The finished paper is carefully inspected by hand sheet by sheet.  The paper is held up to the light and any sheets with damage, flaws, foreign matter or irregularities are removed and the paper is also carefully sorted by thickness.
Point 3 : Variations of Shoji Screens
Used in conjunction with glass, shoji add richness to living spaces. Author Osaragi Jiro's beloved Seseragi (Murmuring Brook) Room — When all the half-glass yukimi (snow-viewing) shoji are opened …
 a panoramic scene unfolds.
The Kiri (Paulownia) #3 Room was a favorite room of the author Kawabata Yasunari, recipient of the Nobel Prize in Literature. The intricate woodwork of the shoji screens recreate the scenery of Hakone. Scenes of the sunrise at daybreak and a mist-covered mountain are depicted like landscapes within the shoji screens themselves
Shoji can create a graceful connection with the outside world.
The Mark of Beauty : NHK Educational
Credits: Story
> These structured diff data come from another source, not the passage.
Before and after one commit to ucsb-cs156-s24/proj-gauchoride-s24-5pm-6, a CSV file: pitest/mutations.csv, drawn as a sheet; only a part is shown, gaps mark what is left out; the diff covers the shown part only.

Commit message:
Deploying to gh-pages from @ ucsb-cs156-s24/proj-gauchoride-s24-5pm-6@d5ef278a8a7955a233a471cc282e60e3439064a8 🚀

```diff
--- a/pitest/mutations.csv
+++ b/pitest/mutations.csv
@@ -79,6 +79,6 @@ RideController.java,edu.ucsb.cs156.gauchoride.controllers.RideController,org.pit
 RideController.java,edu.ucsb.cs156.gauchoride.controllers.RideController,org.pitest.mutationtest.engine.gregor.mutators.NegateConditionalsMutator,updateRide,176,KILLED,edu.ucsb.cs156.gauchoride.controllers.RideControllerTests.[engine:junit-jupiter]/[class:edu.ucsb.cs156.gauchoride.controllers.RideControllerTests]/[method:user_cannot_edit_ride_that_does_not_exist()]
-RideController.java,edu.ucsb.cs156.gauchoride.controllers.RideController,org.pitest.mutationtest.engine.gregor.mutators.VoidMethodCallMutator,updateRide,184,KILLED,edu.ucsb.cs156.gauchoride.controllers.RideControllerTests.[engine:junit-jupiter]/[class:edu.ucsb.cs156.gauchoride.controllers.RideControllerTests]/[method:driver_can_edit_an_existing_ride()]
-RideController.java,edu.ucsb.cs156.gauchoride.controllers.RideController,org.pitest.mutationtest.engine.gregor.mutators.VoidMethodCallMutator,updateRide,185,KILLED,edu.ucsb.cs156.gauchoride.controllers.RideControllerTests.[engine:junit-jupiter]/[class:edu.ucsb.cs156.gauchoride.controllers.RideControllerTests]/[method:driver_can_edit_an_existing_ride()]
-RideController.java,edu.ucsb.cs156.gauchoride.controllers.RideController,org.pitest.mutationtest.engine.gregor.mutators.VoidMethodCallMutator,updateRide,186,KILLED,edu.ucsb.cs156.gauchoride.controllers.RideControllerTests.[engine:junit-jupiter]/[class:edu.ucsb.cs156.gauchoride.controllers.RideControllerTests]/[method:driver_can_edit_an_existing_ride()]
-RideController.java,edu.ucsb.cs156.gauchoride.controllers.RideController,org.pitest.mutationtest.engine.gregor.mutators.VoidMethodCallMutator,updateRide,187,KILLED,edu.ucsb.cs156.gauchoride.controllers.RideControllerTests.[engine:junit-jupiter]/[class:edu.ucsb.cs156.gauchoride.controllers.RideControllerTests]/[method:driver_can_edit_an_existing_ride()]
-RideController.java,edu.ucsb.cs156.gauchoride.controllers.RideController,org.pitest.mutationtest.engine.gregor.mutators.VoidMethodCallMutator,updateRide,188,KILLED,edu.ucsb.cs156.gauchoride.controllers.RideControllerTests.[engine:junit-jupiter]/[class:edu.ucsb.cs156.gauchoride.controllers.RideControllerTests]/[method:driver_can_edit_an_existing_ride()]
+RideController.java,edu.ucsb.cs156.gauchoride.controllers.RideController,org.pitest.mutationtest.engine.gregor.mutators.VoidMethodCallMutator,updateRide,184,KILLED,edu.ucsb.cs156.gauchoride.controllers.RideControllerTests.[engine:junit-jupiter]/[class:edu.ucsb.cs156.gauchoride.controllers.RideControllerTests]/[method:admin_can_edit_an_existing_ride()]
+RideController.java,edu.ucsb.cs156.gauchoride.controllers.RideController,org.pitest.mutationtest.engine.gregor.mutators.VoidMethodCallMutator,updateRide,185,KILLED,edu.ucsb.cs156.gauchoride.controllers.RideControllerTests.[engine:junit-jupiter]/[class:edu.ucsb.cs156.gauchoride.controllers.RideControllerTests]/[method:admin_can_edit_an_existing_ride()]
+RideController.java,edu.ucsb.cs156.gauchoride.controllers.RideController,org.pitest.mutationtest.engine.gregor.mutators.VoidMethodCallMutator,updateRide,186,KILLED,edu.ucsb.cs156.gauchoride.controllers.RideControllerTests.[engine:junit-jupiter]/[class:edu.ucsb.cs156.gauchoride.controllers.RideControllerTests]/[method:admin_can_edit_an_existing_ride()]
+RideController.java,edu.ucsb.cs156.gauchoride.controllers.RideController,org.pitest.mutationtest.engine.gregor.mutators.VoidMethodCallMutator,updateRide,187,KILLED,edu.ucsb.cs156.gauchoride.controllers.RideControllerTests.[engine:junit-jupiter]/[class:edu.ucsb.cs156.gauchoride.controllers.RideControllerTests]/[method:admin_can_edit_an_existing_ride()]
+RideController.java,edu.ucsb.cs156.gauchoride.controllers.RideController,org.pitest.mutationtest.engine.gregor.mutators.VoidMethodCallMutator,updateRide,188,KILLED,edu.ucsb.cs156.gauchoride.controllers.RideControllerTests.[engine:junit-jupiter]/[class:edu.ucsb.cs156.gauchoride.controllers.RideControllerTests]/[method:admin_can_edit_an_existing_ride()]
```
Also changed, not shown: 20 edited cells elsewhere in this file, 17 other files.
Kankyuan Foundation
Former Imai Residence and Mino Archives
Masashi Sawamura Minowashi Factory

Photography by Tadayuki Minamoto

Music by Kazuki Sugawara

Supervised by
Maezaki Shinya, Associate Professor, Kyoto Women's University
Maiko Behr

Produced by NHK Educational Corporation


Credits: All media
The story featured may in some cases have been created by an independent third party and may not always represent the views of the institutions, listed below, who have supplied the content.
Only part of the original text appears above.